▶ **TASK DIRECTIONS**:
Print the listing in its entirety and exactly, leaving out images.

:: EXERCISE INPUTS

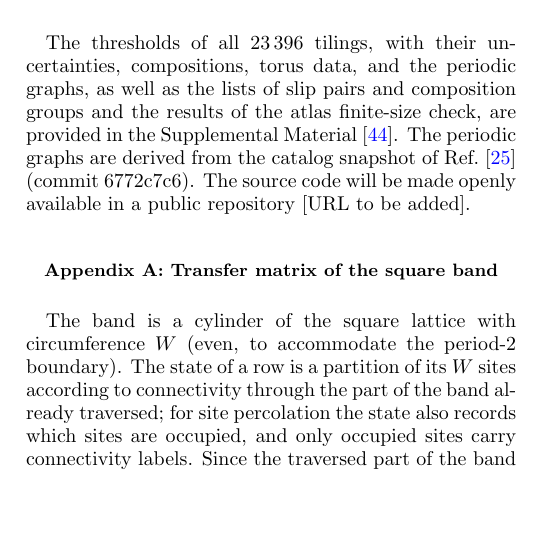
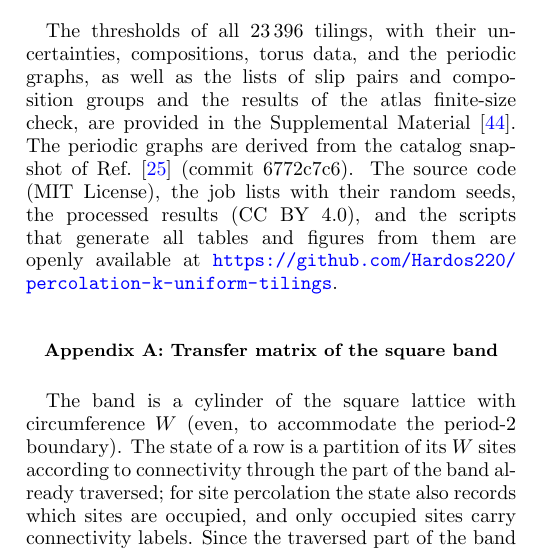
Before and after one commit to Hardos220/percolation-k-uniform-tilings, a LaTeX paper (paper/main.tex): part of one column of page 11 of 16, cut so that both start at the same text, the shorter picture padded with empty space. Compiled offline with pdfLaTeX.

Commit message:
Paper: repository URL in the data availability statement
Co-Authored-By: Claude Opus 5.5 <noreply@anthropic.com>

```diff
--- a/paper/main.tex
+++ b/paper/main.tex
@@ -307,7 +307,7 @@ This research received no external funding. The author declares no competing int
 \end{acknowledgments}
 
 \section*{Data availability}
-The thresholds of all 23\,396 tilings, with their uncertainties, compositions, torus data, and the periodic graphs, as well as the lists of slip pairs and composition groups and the results of the atlas finite-size check, are provided in the Supplemental Material~\cite{SM}. The periodic graphs are derived from the catalog snapshot of Ref.~\cite{TesCatalog} (commit 6772c7c6). The source code will be made openly available in a public repository [URL to be added].
+The thresholds of all 23\,396 tilings, with their uncertainties, compositions, torus data, and the periodic graphs, as well as the lists of slip pairs and composition groups and the results of the atlas finite-size check, are provided in the Supplemental Material~\cite{SM}. The periodic graphs are derived from the catalog snapshot of Ref.~\cite{TesCatalog} (commit 6772c7c6). The source code (MIT License), the job lists with their random seeds, the processed results (CC BY 4.0), and the scripts that generate all tables and figures from them are openly available at \url{https://github.com/Hardos220/percolation-k-uniform-tilings}.
 
 \appendix
 
```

::::

▶ **SOLUTION FOR THIS TASK**:
Before and after one commit to Hardos220/percolation-k-uniform-tilings, a LaTeX paper (paper/main.tex): part of one column of page 11 of 16, cut so that both start at the same text, the shorter picture padded with empty space. Compiled offline with pdfLaTeX.

Commit message:
Paper: repository URL in the data availability statement
Co-Authored-By: Claude Opus 5.5 <noreply@anthropic.com>

```diff
--- a/paper/main.tex
+++ b/paper/main.tex
@@ -307,7 +307,7 @@ This research received no external funding. The author declares no competing int
 \end{acknowledgments}
 
 \section*{Data availability}
-The thresholds of all 23\,396 tilings, with their uncertainties, compositions, torus data, and the periodic graphs, as well as the lists of slip pairs and composition groups and the results of the atlas finite-size check, are provided in the Supplemental Material~\cite{SM}. The periodic graphs are derived from the catalog snapshot of Ref.~\cite{TesCatalog} (commit 6772c7c6). The source code will be made openly available in a public repository [URL to be added].
+The thresholds of all 23\,396 tilings, with their uncertainties, compositions, torus data, and the periodic graphs, as well as the lists of slip pairs and composition groups and the results of the atlas finite-size check, are provided in the Supplemental Material~\cite{SM}. The periodic graphs are derived from the catalog snapshot of Ref.~\cite{TesCatalog} (commit 6772c7c6). The source code (MIT License), the job lists with their random seeds, the processed results (CC BY 4.0), and the scripts that generate all tables and figures from them are openly available at \url{https://github.com/Hardos220/percolation-k-uniform-tilings}.
 
 \appendix
 
```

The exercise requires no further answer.